Paradoxes from here and there
(February 28, 2012)
When Ansel Keyes presented the results of his research, he cherry-picked the data to fit his theory. One of the countries he excluded in the results was France. It appears that in France they seem to eat pretty much red meat, butter, and other foods rich in saturated fat and cholesterol, and yet the French have lower rates of heart and other cardiovascular diseases than other countries. It was called “the French paradox” and researchers have tried to explain it with the larger amounts of red wine the French drink.
There are some other similar paradoxes in the world:
- The Eskimo paradox – The Inuits’ traditional foods are mainly meat from seal, ice bear, whales, and other arctic animals. Meats heavy in saturated fat, and yet, there are almost no heart and cardiovascular problems.
- The Masai paradox – The Masais (Do you remember the adds for Pesek Zman?) still live mostly as they always have. Their diet is based on meat, blood, and raw milk, mixed with some herbs and maybe some seasonal fruits. There aren’t any particular heart and cardiovascular problems.
- The Israeli paradox – It was seen in a research conducted at the Weizmann Institute, that despite that in Israel they eat more polyunsaturated fats (PUFA, the fats recommended in conventional dietary advice throughout the Western world) than in any other western country, the incidences of heart and cardiovascular disease, high blood pressure, type 2 diabetes, and all other metabolic diseases, are much higher than in other western countries.
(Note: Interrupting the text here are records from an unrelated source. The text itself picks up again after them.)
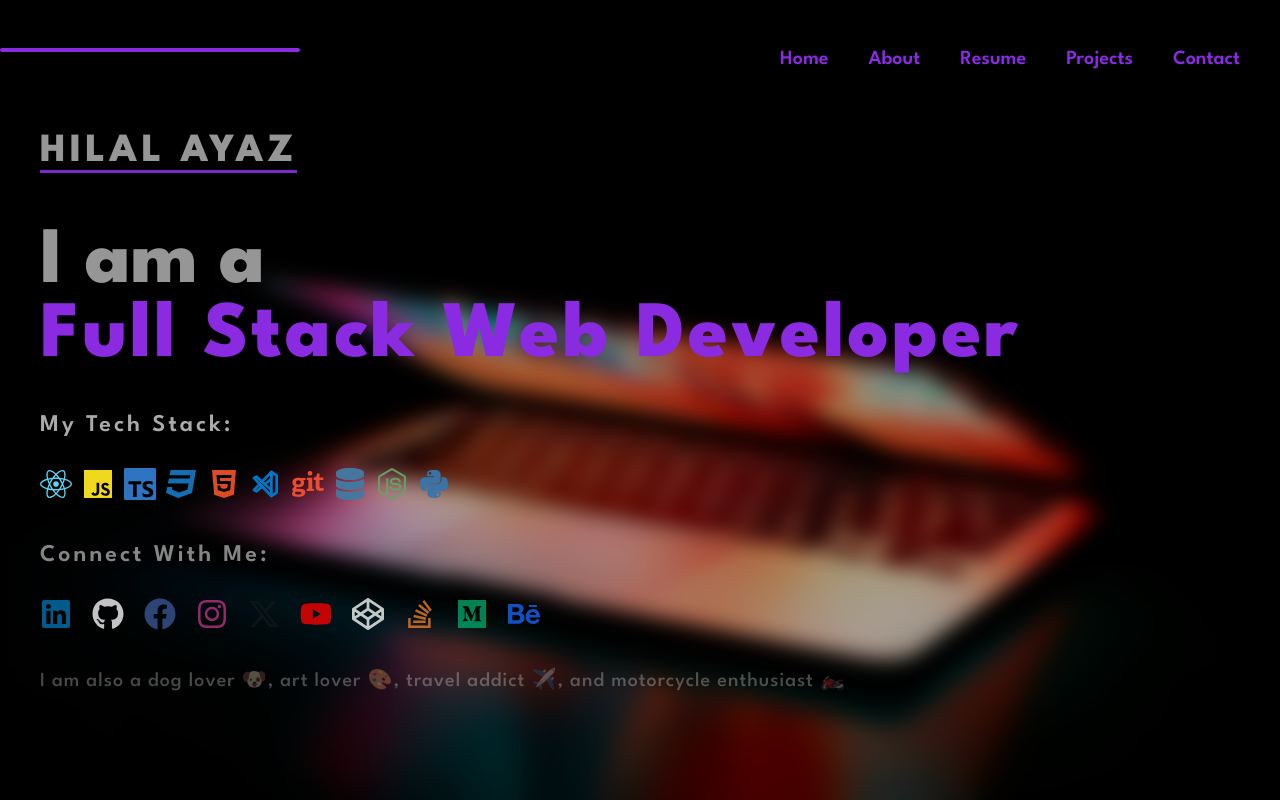
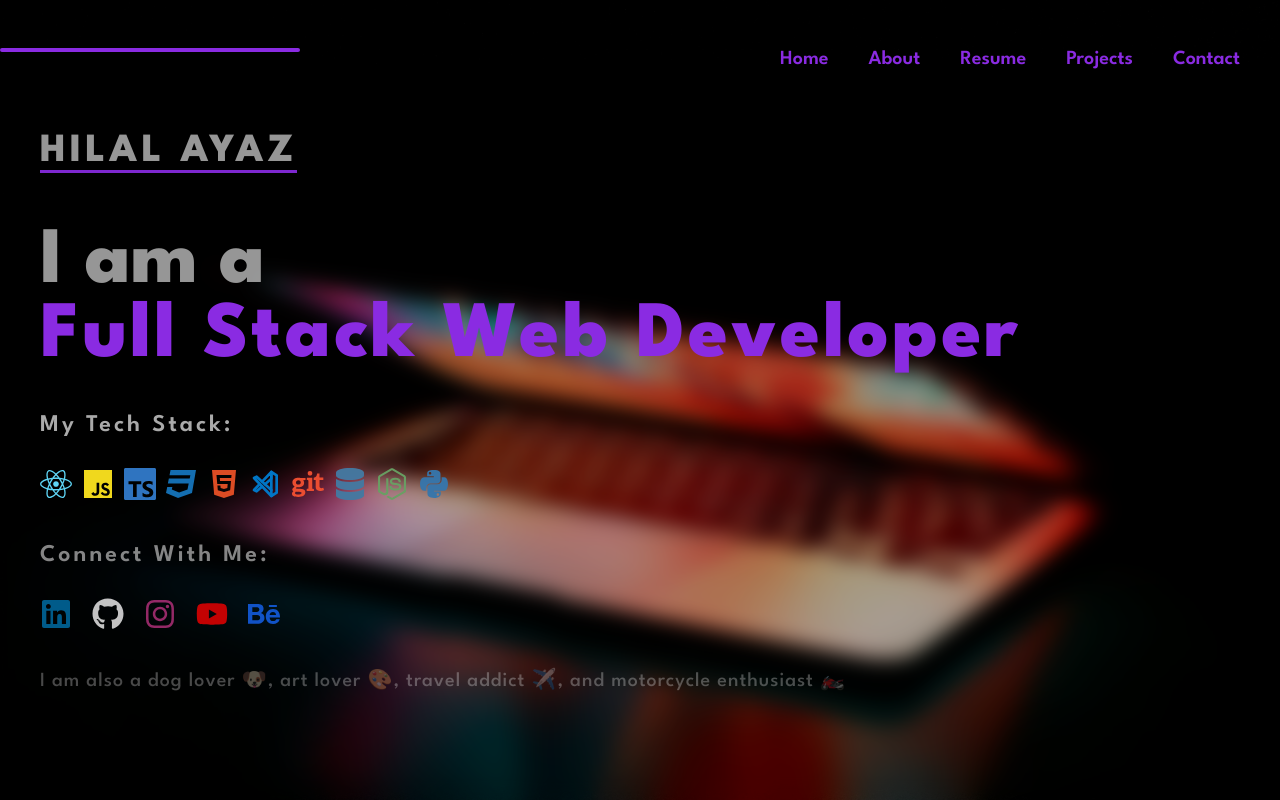
Before and after one commit to HilalAyaz/HilalAyaz-Portfolio, a React (Create React App) app: page / in a window 1280 px wide. Shown: the top 800 px of the page. Built offline with nearby package versions, Linux system fonts and the light colour scheme.

Commit message:
Fixed Navbar

```diff
--- a/src/components/Home.js
+++ b/src/components/Home.js
@@ -2,17 +2,12 @@ import { motion } from 'framer-motion'
 import {
   FaLinkedin,
   FaGithub,
-  FaFacebook,
   FaInstagram,
   FaArrowCircleRight,
   FaYoutube,
-  FaCodepen,
-  FaStackOverflow,
-  FaMedium,
   FaBehance,
   FaArrowCircleDown
 } from 'react-icons/fa'
-import { FaXTwitter } from 'react-icons/fa6'
 
 import '../styles/Home.css'
 import { Link } from 'react-router-dom'
@@ -80,14 +75,7 @@ const Home = () => {
         >
           <FaGithub style={{ color: '#fff' }} />
         </a>
-        <a
-          href={contact.facebook.url}
-          target='_blank'
-          rel='noreferrer'
-          title='Facebook'
-        >
-          <FaFacebook style={{ color: '#3b5998' }} />
-        </a>
+
         <a
           href={contact.instagram.url}
           target='_blank'
@@ -96,14 +84,7 @@ const Home = () => {
         >
           <FaInstagram style={{ color: '#c13584' }} />
         </a>
-        <a
-          href={contact.twitter.url}
-          target='_blank'
-          rel='noreferrer'
-          title='Twitter'
-        >
-          <FaXTwitter style={{ color: '#14171A' }} />
-        </a>
+
         <a
           href={contact.youtube.url}
           target='_blank'
@@ -112,30 +93,9 @@ const Home = () => {
         >
           <FaYoutube style={{ color: '#ff0000' }} />
         </a>
-        <a
-          href={contact.codepen.url}
-          target='_blank'
-          rel='noreferrer'
-          title='CodePen'
-        >
-          <FaCodepen style={{ color: '#fff' }} />
-        </a>
-        <a
-          href={contact.stackoverflow.url}
-          target='_blank'
-          rel='noreferrer'
-          title='Stack Overflow'
-        >
-          <FaStackOverflow style={{ color: '#f48024' }} />
-        </a>
-        <a
-          href={contact.medium.url}
-          target='_blank'
-          rel='noreferrer'
-          title='Medium'
-        >
-          <FaMedium style={{ color: '#00ab6c' }} />
-        </a>
+
+
+
         <a
           href={contact.behance.url}
           target='_blank'
--- a/src/components/Navbar.js
+++ b/src/components/Navbar.js
@@ -3,11 +3,18 @@ import { Link } from 'react-router-dom'
 import { motion } from 'framer-motion'
 import { Sling as Hamburger } from 'hamburger-react'
 import '../styles/Navbar.css'
+
 const Navbar = () => {
   const [isMobileMenuOpen, setIsMobileMenuOpen] = useState(false)
 
   const handleMobileMenuToggle = () => {
     setIsMobileMenuOpen(!isMobileMenuOpen)
+  }
+
+  const handleLinkClick = () => {
+    if (isMobileMenuOpen) {
+      setIsMobileMenuOpen(false);
+    }
   }
 
   return (
@@ -20,23 +27,23 @@ const Navbar = () => {
         transition={{ duration: 0.6 }}
       >
         <li>
-          <Link to='/'>Home</Link>
+          <Link to='/' onClick={handleLinkClick}>Home</Link>
         </li>
         <li>
-          <Link to='/about'>About</Link>
+          <Link to='/about' onClick={handleLinkClick}>About</Link>
         </li>
         <li>
-          <Link to='/resume'>Resume</Link>
+          <Link to='/resume' onClick={handleLinkClick}>Resume</Link>
         </li>
         <li>
-          <Link to='/portfolio'>Projects</Link>
+          <Link to='/portfolio' onClick={handleLinkClick}>Projects</Link>
         </li>
         <li>
-          <Link to='/contact'>Contact</Link>
+          <Link to='/contact' onClick={handleLinkClick}>Contact</Link>
         </li>
       </motion.ul>
       <div className='burger-icon' onClick={handleMobileMenuToggle}>
-        <Hamburger />
+        <Hamburger toggled={isMobileMenuOpen} />
       </div>
     </nav>
   )
--- a/src/index.css
+++ b/src/index.css
@@ -24,7 +24,7 @@ body::before {
 
 
 ::-webkit-scrollbar {
-  width: 15px;
+  width: 5px;
   background-color: #010002;
 }
 
```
So tell me – When everything starts to be exeptions to the rule, wouldn’t it be good to check the rule?
In the meantime I continue to eat like a Frenchman! 😉